This from the Sea Grant Extension Program, UC Davis, “Freezing Seafood at Home”: You can either freeze crabmeat in the shell or as picked crabmeat. Cook crab before freezing to prevent discoloration of the crabmeat. Drop live crabs into enough boiling water to cover the crabs. Cover and return water to a boil. Boil for about 25 minutes. Remove crabs from boiling water and cool them immediately in cold water. Let crabs cool for several minutes and then drain.

One purpose served by boiling the crab prior to freezing is that the process makes the meat easier to remove from the shell. As far as food safety, boiling will kill any parasites and/or bacteria that contribute to the decay of the shellfish. My sources claim that this is done after one minute in the boiling water. A celebrity chef wrote on his website that the cooking time for crab is not based on food safety but on the product being undercooked, cooked, and overcooked. A good guideline for cooking crab is to check the color of the shell. When the crab is done, the shell turns an orange/red color.

Something to take into consideration when looking at information on the Internet, many sources group all types of crab into one category. On the East Coast, most crab will be Maryland blue crab which are smaller than the Dungeness crab normally consumed in the Northwest. Just keep in mind that you have a safe and easy to handle product when the crab is boiled at least five minutes prior to freezing.

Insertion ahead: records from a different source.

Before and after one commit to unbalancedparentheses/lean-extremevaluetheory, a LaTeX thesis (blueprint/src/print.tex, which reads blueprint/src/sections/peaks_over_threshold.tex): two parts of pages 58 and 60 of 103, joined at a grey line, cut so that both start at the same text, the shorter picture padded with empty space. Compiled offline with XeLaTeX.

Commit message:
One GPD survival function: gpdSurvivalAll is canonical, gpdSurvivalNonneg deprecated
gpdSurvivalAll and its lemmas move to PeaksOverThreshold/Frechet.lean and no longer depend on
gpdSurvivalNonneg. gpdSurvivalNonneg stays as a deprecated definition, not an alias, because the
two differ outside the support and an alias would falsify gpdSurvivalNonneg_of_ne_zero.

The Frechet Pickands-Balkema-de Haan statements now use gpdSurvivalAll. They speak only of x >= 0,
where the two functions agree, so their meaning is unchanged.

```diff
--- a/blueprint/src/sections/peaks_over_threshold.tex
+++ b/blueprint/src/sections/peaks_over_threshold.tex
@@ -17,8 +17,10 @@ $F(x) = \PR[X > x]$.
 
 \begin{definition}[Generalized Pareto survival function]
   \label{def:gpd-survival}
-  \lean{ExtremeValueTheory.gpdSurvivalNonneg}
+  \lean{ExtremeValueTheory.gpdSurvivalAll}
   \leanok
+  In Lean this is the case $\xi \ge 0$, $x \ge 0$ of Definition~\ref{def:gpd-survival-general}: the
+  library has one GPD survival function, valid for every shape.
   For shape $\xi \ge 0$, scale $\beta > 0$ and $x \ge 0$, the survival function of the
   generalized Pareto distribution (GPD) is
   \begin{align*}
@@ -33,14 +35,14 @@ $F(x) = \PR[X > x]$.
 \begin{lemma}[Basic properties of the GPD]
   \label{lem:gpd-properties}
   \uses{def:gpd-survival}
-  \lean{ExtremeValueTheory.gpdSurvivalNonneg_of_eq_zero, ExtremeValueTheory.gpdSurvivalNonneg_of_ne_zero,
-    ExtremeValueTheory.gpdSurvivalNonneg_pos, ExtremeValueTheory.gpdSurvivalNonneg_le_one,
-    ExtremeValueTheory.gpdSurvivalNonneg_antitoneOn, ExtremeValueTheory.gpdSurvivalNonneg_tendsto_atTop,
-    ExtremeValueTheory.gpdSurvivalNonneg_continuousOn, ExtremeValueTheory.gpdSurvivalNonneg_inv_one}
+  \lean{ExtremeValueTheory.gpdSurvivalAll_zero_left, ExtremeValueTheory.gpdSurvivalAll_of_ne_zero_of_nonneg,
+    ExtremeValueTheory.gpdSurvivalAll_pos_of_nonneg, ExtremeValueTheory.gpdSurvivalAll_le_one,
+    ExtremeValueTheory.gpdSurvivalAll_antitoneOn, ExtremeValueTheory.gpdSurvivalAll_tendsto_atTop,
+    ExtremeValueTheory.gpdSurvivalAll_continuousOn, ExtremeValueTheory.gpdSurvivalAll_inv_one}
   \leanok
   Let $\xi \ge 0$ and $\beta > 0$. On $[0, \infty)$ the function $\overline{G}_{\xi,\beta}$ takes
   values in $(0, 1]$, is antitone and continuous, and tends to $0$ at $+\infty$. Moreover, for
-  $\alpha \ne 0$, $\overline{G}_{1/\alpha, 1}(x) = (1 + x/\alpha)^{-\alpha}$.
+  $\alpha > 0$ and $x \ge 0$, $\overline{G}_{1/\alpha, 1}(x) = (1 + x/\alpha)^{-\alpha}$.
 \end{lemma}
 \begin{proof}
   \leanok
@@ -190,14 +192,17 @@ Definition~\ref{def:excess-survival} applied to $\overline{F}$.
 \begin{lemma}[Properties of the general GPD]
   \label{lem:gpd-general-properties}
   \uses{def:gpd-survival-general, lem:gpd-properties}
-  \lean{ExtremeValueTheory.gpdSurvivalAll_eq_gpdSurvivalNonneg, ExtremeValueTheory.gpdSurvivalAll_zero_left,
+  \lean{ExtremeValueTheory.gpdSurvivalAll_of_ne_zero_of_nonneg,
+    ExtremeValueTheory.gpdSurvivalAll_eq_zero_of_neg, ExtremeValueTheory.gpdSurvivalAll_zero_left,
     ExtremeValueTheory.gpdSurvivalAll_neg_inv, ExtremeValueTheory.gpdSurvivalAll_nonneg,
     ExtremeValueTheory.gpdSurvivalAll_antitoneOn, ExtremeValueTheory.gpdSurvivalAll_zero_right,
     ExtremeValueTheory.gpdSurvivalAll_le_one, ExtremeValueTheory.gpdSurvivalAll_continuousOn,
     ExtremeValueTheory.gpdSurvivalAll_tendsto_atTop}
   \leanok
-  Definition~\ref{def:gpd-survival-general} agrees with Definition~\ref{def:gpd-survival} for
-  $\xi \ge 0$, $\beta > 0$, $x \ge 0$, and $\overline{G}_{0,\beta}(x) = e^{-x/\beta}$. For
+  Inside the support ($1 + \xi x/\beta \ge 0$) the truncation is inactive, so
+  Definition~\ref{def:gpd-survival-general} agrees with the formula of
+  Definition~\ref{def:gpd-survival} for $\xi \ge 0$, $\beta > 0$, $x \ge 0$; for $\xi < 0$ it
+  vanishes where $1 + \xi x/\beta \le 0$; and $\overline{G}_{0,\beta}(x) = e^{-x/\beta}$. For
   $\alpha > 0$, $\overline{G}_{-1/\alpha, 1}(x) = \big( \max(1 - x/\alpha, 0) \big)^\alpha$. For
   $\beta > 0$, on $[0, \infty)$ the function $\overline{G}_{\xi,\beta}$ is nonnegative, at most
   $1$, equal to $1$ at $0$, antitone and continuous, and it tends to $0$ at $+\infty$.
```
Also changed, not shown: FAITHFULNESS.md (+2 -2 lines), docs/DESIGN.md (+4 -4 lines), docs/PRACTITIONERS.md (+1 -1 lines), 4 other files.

Now, the reply to the shrimp question.

The Sea Grant Extension Program, University of Delaware, instructs cooking the live shrimp just to the point of being done (the flesh turns from translucent to opaque). The cooking method you describe — putting live shrimp in a pot of boiling water and removing when they float to the top — is right on. If you were to time this procedure you probably will find that it takes approximately 3-5 minutes to boil one pound of medium sized shrimp.

I appreciate input from readers and welcome all suggestions, inquiries, and ideas. Please contact me via email: sdkoukel@alaska.edu or phone: 907-796-6221.

Sonja Koukel, PhD, is an assistant professor in the Health, Home & Family Development Program for the Juneau District office of the UAF Cooperative Extension Service. Reach her at sdkoukel@alaska.edu or 907-796-6221.

• Local foods articles in Capital City Weekly and Fairbanks Daily News-Miner

This week’s issue of Capital City Weekly, a free weekly newspaper distributed throughout Southeast Alaska, included four local food-related stories. The Fairbanks Daily News-Miner, a daily paper in Fairbanks, also has had a couple of local food-oriented stories the past couple of days. Here are some links to the articles.

Click here to read a Capital City Weekly article on a new community garden being built behind the Glory Hole homeless shelter in downtown Juneau.

Click here to read a Capital City Weekly article on the Montessori Borealis Adolescent Program’s vegetable garden project in Juneau’s Mendenhall Valley.

Click here to read a story about a couple of upcoming University of Alaska Fairbanks Cooperative Extension Service classes this weekend in Juneau about how to market specialty food products (geared toward people selling at farmers markets).

Click here to read a Capital City Weekly article on home canning of crab and geoducks by Sonja Koukel of the Juneau office of the UAF Cooperative Extension Service.

Click here to read a Fairbanks Daily News-Miner story from Wednesday’s paper from Roxie Rodgers Dinstel of the Fairbanks office of the UAF Cooperative Extension Service about how fireweed (which grows wild in Sitka) can add a subtle flavor to different meals.

Click here to read a Fairbanks Daily News-Miner story from Tuesday’s paper about how Fairbanks students are turning their schoolyards into blooming gardens as part of the EATING (Engaging Alaska Teens IN Gardening) program run by the Calypso Farm and Ecology Center. Click here to read more about the EATING program on the Calypso Farm site.